When the law was partially repealed in 1999, the line blurred between investment banks and commercial banks. Commercial banks began trading in stocks and bonds (some credited this with contributing to the 2008 economic crisis), and some investment banks like Goldman Sachs began to accept deposits from clients and grant loans. ready. By diversifying their portfolios and engaging in multiple activities, both types of banks have increased their bottom line.

Tying their profits to those of online lenders could be a way for investment banks to learn more about alternative lending and ultimately determine whether to engage in online lending. In fact, in June of this year, Goldman Sachs announced plans to launch an online consumer lending platform and, later, an online lending platform for small businesses. If alternative lenders become more profitable over the next few years, and the data suggests they will, I won’t be surprised if other investment banks follow suit.

Of course, commercial banks don’t sit idly by while online lenders (and now investment banks) eat their lunch. They treat their rivals like allies by forging partnerships with online lenders. For example, last year BBVA Compass Bank partnered with OnDeck, agreeing to refer borrowers to OnDeck when they are not eligible for a bank loan. If more investment banks start offering loans online, we might also see collaboration between commercial banks and investment banks.

Final result

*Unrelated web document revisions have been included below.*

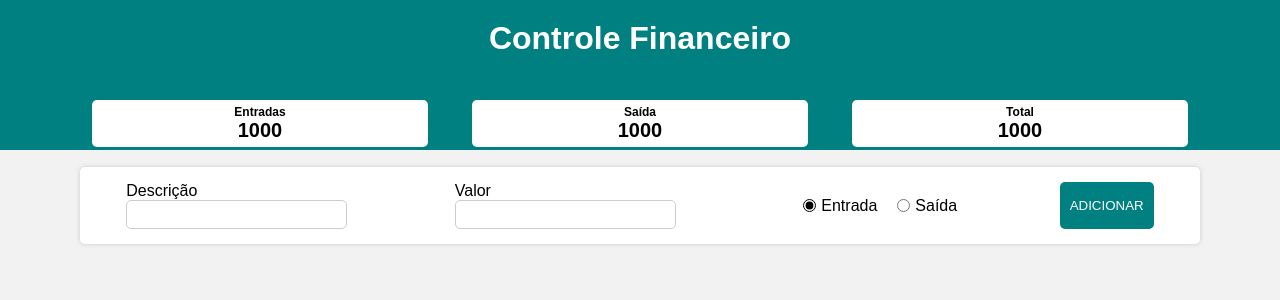
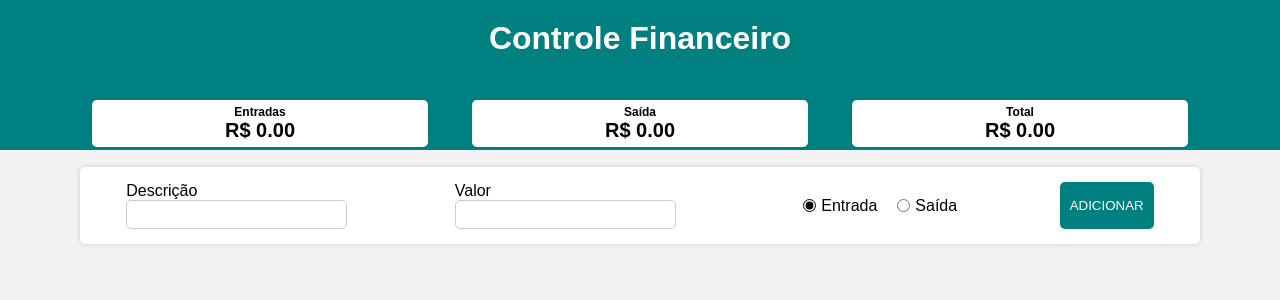
Before and after one commit to RianVitor26/Finances-Control, a React (Create React App) app in the folder app-finance/: page / in a window 1280 px wide. Shown: the top 300 px of the page. Built offline with nearby package versions, Linux system fonts and the light colour scheme.

Commit message:
feat: lógica de entradas saidas e total com useeffect e usestate

```diff
--- a/app-finance/src/App.jsx
+++ b/app-finance/src/App.jsx
@@ -1,14 +1,45 @@
-import React from "react"
+ import React, { useState, useEffect } from "react"
 import GlobalStyle from "./styles/global"
 import Header from './components/Header'
 import Resume from "./components/Resume"
 import Form from "./components/Form"
 
 const App = () => {
+
+    const data = localStorage.getItem('transactions')
+    const [transactionsList, setTransactions] = useState(
+        data ? JSON.parse(data) : []
+    )
+
+    const [income, setIcome] = useState(0)
+    const [expense, setExpense] = useState(0)
+    const [total, setTotal] = useState(0)
+
+    useEffect(() => {
+        const amountExpense = transactionsList
+            .filter((item) => item.expense)
+            .map((transaction) => Number(transaction.amount))
+
+        const amountIcome = transactionsList
+            .filter((item) => !item.expense)
+            .map((transaction) => Number(transaction.amount))
+
+        const expense = amountExpense.reduce((acc, cur) => acc + cur, 0).toFixed(2)
+        const income = amountIcome.reduce((acc, cur) => acc + cur, 0).toFixed(2)
+
+        const total = Math.abs(income - expense).toFixed(2)
+
+        setIcome(`R$ ${income}`)
+        setExpense(`R$ ${income}`)
+        setTotal(`${Number(income) < Number(expense) ? "-" : ""}R$ ${total}`)
+
+
+    }, [transactionsList])
+
     return (
         <>
             <Header />
-            <Resume />
+            <Resume income={income} expense={expense} total={total} />
             <Form />
             <GlobalStyle />
         </>
--- a/app-finance/src/components/Resume/index.jsx
+++ b/app-finance/src/components/Resume/index.jsx
@@ -2,13 +2,13 @@
 import * as C from './styles'
 import ResumeItem from '../ResumeItem'
 
-const Resume = () => {
+const Resume = ({ income, expense, total }) => {
   return (
       <>
         <C.Container>
-            <ResumeItem title="Entradas" value="1000"  />
-            <ResumeItem title="Saída" value="1000" />
-            <ResumeItem title="Total" value="1000" />
+            <ResumeItem title="Entradas" value={income}  />
+            <ResumeItem title="Saída" value={expense} />
+            <ResumeItem title="Total" value={total} />
         </C.Container>
       </>
   )
```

A few years ago, Aaron Greenspan, CEO of Think Computer Corporation, predicted that “given current market trends, retail banking as we know it today will not exist by 2020”. Investment banks are probably seeing this coming and have decided to support online lenders who, if Greenspan is right, could very well replace commercial banks in the next few years. Some investment banks like Goldman Sachs have gone further by considering becoming online lenders themselves. We don’t know what the future holds. But now, commercial banks have new competitors backed by old investment banks, putting the two parties in indirect but significant competition.